* [Instructions to follow]
Write the entries out again exactly; any picture among them gets left out.

---------- Supplied material

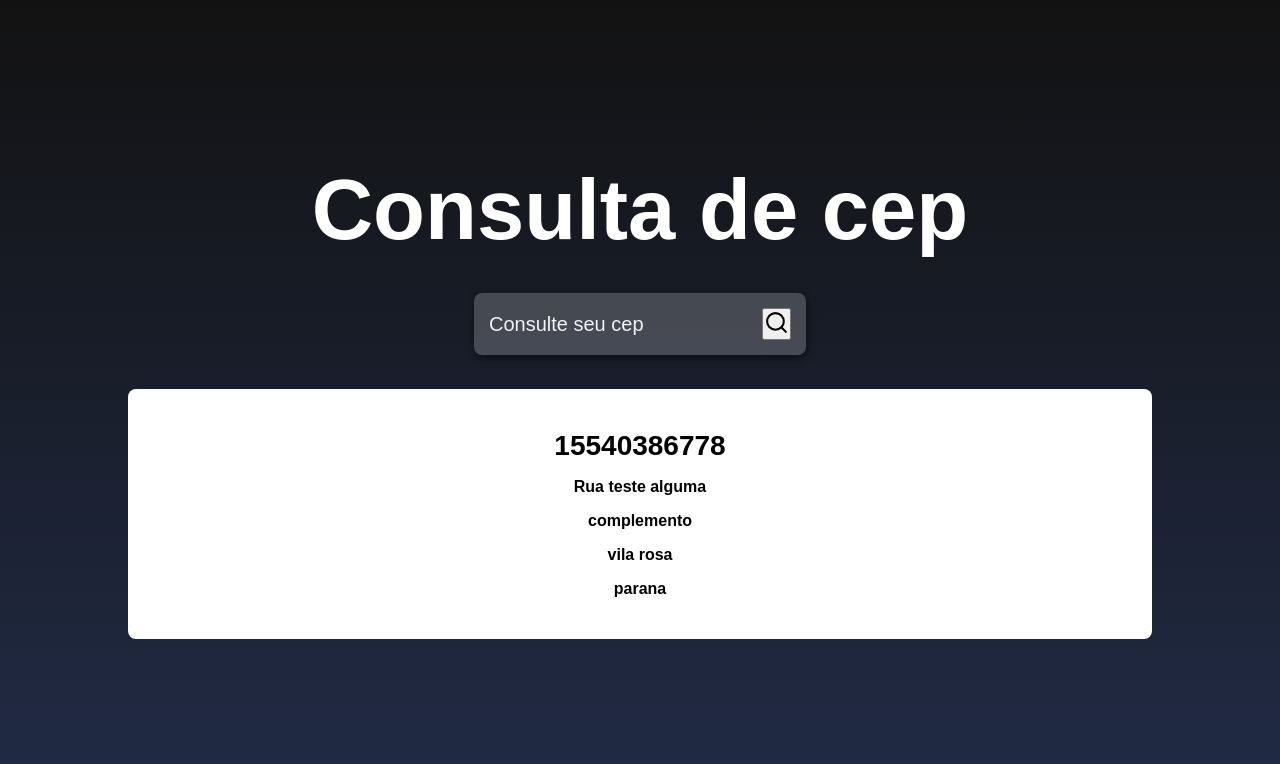
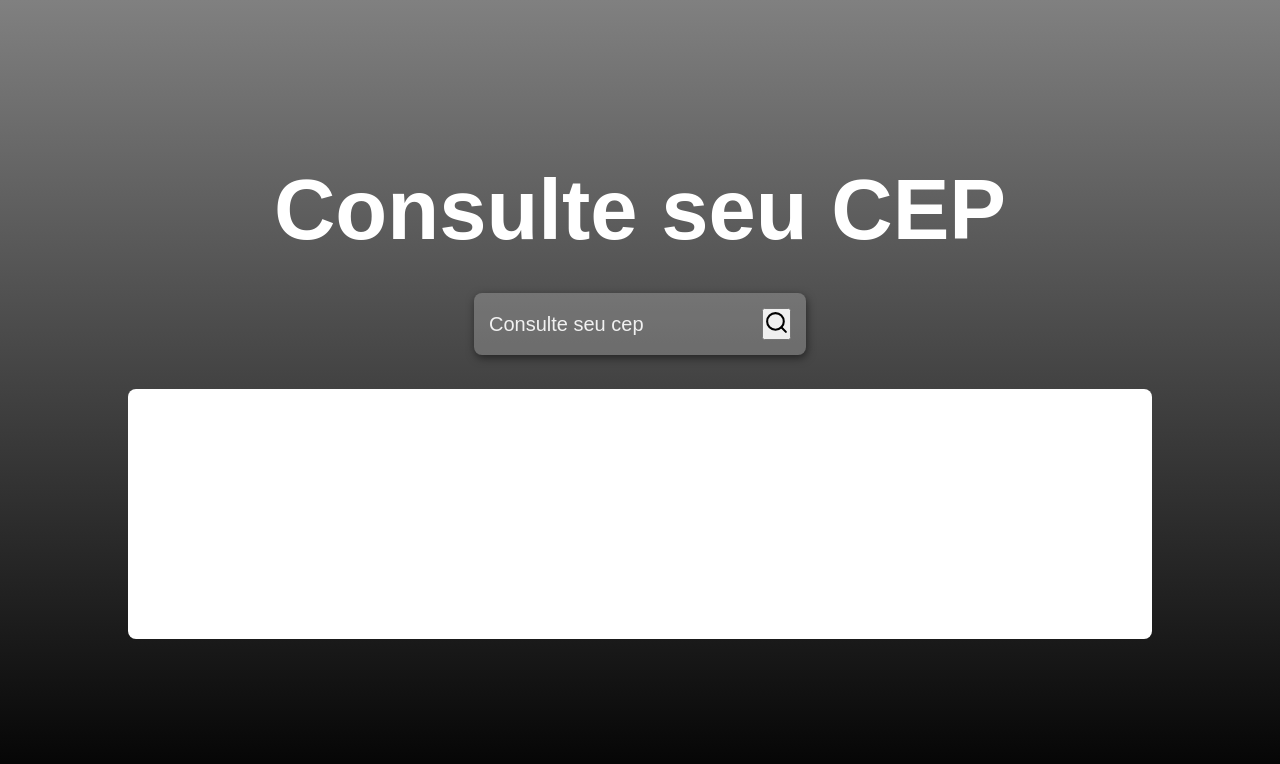
Before and after one commit to Brunoo47/Consultor-de-CEP, a React (Create React App) app: page / in a window 1280 px wide. Shown: the top 764 px of the page. Built offline with nearby package versions, Linux system fonts and the light colour scheme.

Commit message:
alterações

```diff
--- a/src/App.js
+++ b/src/App.js
@@ -8,7 +8,6 @@ function App() {
   const [cep, setCep] = useState({});
 
   async function handleSearch() {
-    // 89220306/json/
     if (input === '') {
       alert('preencha algum cep');
       return;
@@ -17,35 +16,40 @@ function App() {
     try {
       const response = await api.get(`${input}/json`);
       setCep(response.data)
+        console.log(response.data)
       setInput("")
-      // You can set the cep state if required
-      // setCep(response.data);
     } catch (error) {
-      alert('Ops! Erro ao buscar o cep');
+      alert('Erro ao buscar o cep');
       setInput('');
+      setCep({})
     }
   }
 
   return (
       <div className="container">
-      <h1 className="title">Consulta de cep</h1>
+        <h1 className="title">Consulte seu CEP</h1>
         <div className="containerInput">
           <input
               type="text"
               placeholder="Consulte seu cep"
               value={input}
               onChange={(event) => setInput(event.target.value)}
+
           />
           <button className="ButtonSearch" onClick={handleSearch}>
-          <FiSearch size={25} color="#000" />
+            <FiSearch size={25} color="#000"/>
           </button>
         </div>
         <main className="main">
-        <h2>15540386778</h2>
-        <span>Rua teste alguma</span>
-        <span>complemento</span>
-        <span>vila rosa</span>
-        <span>parana</span>
+          {cep.cep && (
+              <>
+                <h2>CEP: {cep.cep}</h2>
+                <span>RUA: {cep.logradouro}</span>
+                <span>BAIRRO: {cep.bairro}</span>
+                <span>CIDADE: {cep.localidade} - {cep.uf}</span>
+                <span>DDD: {cep.ddd}</span>
+              </>
+          )}
         </main>
       </div>
   );
--- a/src/style.css
+++ b/src/style.css
@@ -4,13 +4,13 @@
     justify-content: center;
     align-items: center;
     flex-direction: column;
-    background: linear-gradient(#121212, #212b46);
+    background: linear-gradient(#808080, #000000);
 
 }
 .title{
     font-size: 85px;
     color: #fff;
-    animation: flipTitle 2s;
+    animation: sliden;
 }
 @keyframes flipTitle{
     from{
@@ -33,7 +33,7 @@ box-shadow: 1px 3px 8px rgba(0,0,0, 0.5);
 background-color: transparent;
 border:0;
 font-size: 20px;
-color:#fff;
+color:#ffffff;
 outline: none;
 margin-right: 8px;
 
@@ -44,15 +44,15 @@ margin-right: 8px;
 
 }
 .buttonSeacrh{
-    background-color: transparent;
-    border: 0;
+    background-color: #808080;
+    border: 5px solid #fff;
     display: flex;
     justify-content: center;
     align-items: center;
     cursor: pointer;
     transition: transform 0.5s;
 }
-.buttonSeacrh::hover{
+.buttonSeacrh:hover{
     transform: scale(1.2);
 
 
@@ -63,17 +63,17 @@ margin-right: 8px;
     align-items: center;
     flex-direction: column;
     background-color: #fff;
-    width: 500px;
+   width: 500px;
     border-radius: 8px;
 
 }
 .main h2{
     margin: 16px 0;
-    font-size: 39px;
+    font-size: 32px;
 
 }
 .main span{
-    margin-bottom: 16px;
+    margin-bottom: 8px;
     font-weight: bold;
 }
 
```
Lines whose indentation alone changed are shown as unchanged.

--------------------

* [Task solution]
Before and after one commit to Brunoo47/Consultor-de-CEP, a React (Create React App) app: page / in a window 1280 px wide. Shown: the top 764 px of the page. Built offline with nearby package versions, Linux system fonts and the light colour scheme.

Commit message:
alterações

```diff
--- a/src/App.js
+++ b/src/App.js
@@ -8,7 +8,6 @@ function App() {
   const [cep, setCep] = useState({});
 
   async function handleSearch() {
-    // 89220306/json/
     if (input === '') {
       alert('preencha algum cep');
       return;
@@ -17,35 +16,40 @@ function App() {
     try {
       const response = await api.get(`${input}/json`);
       setCep(response.data)
+        console.log(response.data)
       setInput("")
-      // You can set the cep state if required
-      // setCep(response.data);
     } catch (error) {
-      alert('Ops! Erro ao buscar o cep');
+      alert('Erro ao buscar o cep');
       setInput('');
+      setCep({})
     }
   }
 
   return (
       <div className="container">
-      <h1 className="title">Consulta de cep</h1>
+        <h1 className="title">Consulte seu CEP</h1>
         <div className="containerInput">
           <input
               type="text"
               placeholder="Consulte seu cep"
               value={input}
               onChange={(event) => setInput(event.target.value)}
+
           />
           <button className="ButtonSearch" onClick={handleSearch}>
-          <FiSearch size={25} color="#000" />
+            <FiSearch size={25} color="#000"/>
           </button>
         </div>
         <main className="main">
-        <h2>15540386778</h2>
-        <span>Rua teste alguma</span>
-        <span>complemento</span>
-        <span>vila rosa</span>
-        <span>parana</span>
+          {cep.cep && (
+              <>
+                <h2>CEP: {cep.cep}</h2>
+                <span>RUA: {cep.logradouro}</span>
+                <span>BAIRRO: {cep.bairro}</span>
+                <span>CIDADE: {cep.localidade} - {cep.uf}</span>
+                <span>DDD: {cep.ddd}</span>
+              </>
+          )}
         </main>
       </div>
   );
--- a/src/style.css
+++ b/src/style.css
@@ -4,13 +4,13 @@
     justify-content: center;
     align-items: center;
     flex-direction: column;
-    background: linear-gradient(#121212, #212b46);
+    background: linear-gradient(#808080, #000000);
 
 }
 .title{
     font-size: 85px;
     color: #fff;
-    animation: flipTitle 2s;
+    animation: sliden;
 }
 @keyframes flipTitle{
     from{
@@ -33,7 +33,7 @@ box-shadow: 1px 3px 8px rgba(0,0,0, 0.5);
 background-color: transparent;
 border:0;
 font-size: 20px;
-color:#fff;
+color:#ffffff;
 outline: none;
 margin-right: 8px;
 
@@ -44,15 +44,15 @@ margin-right: 8px;
 
 }
 .buttonSeacrh{
-    background-color: transparent;
-    border: 0;
+    background-color: #808080;
+    border: 5px solid #fff;
     display: flex;
     justify-content: center;
     align-items: center;
     cursor: pointer;
     transition: transform 0.5s;
 }
-.buttonSeacrh::hover{
+.buttonSeacrh:hover{
     transform: scale(1.2);
 
 
@@ -63,17 +63,17 @@ margin-right: 8px;
     align-items: center;
     flex-direction: column;
     background-color: #fff;
-    width: 500px;
+   width: 500px;
     border-radius: 8px;
 
 }
 .main h2{
     margin: 16px 0;
-    font-size: 39px;
+    font-size: 32px;
 
 }
 .main span{
-    margin-bottom: 16px;
+    margin-bottom: 8px;
     font-weight: bold;
 }
 
```
Lines whose indentation alone changed are shown as unchanged.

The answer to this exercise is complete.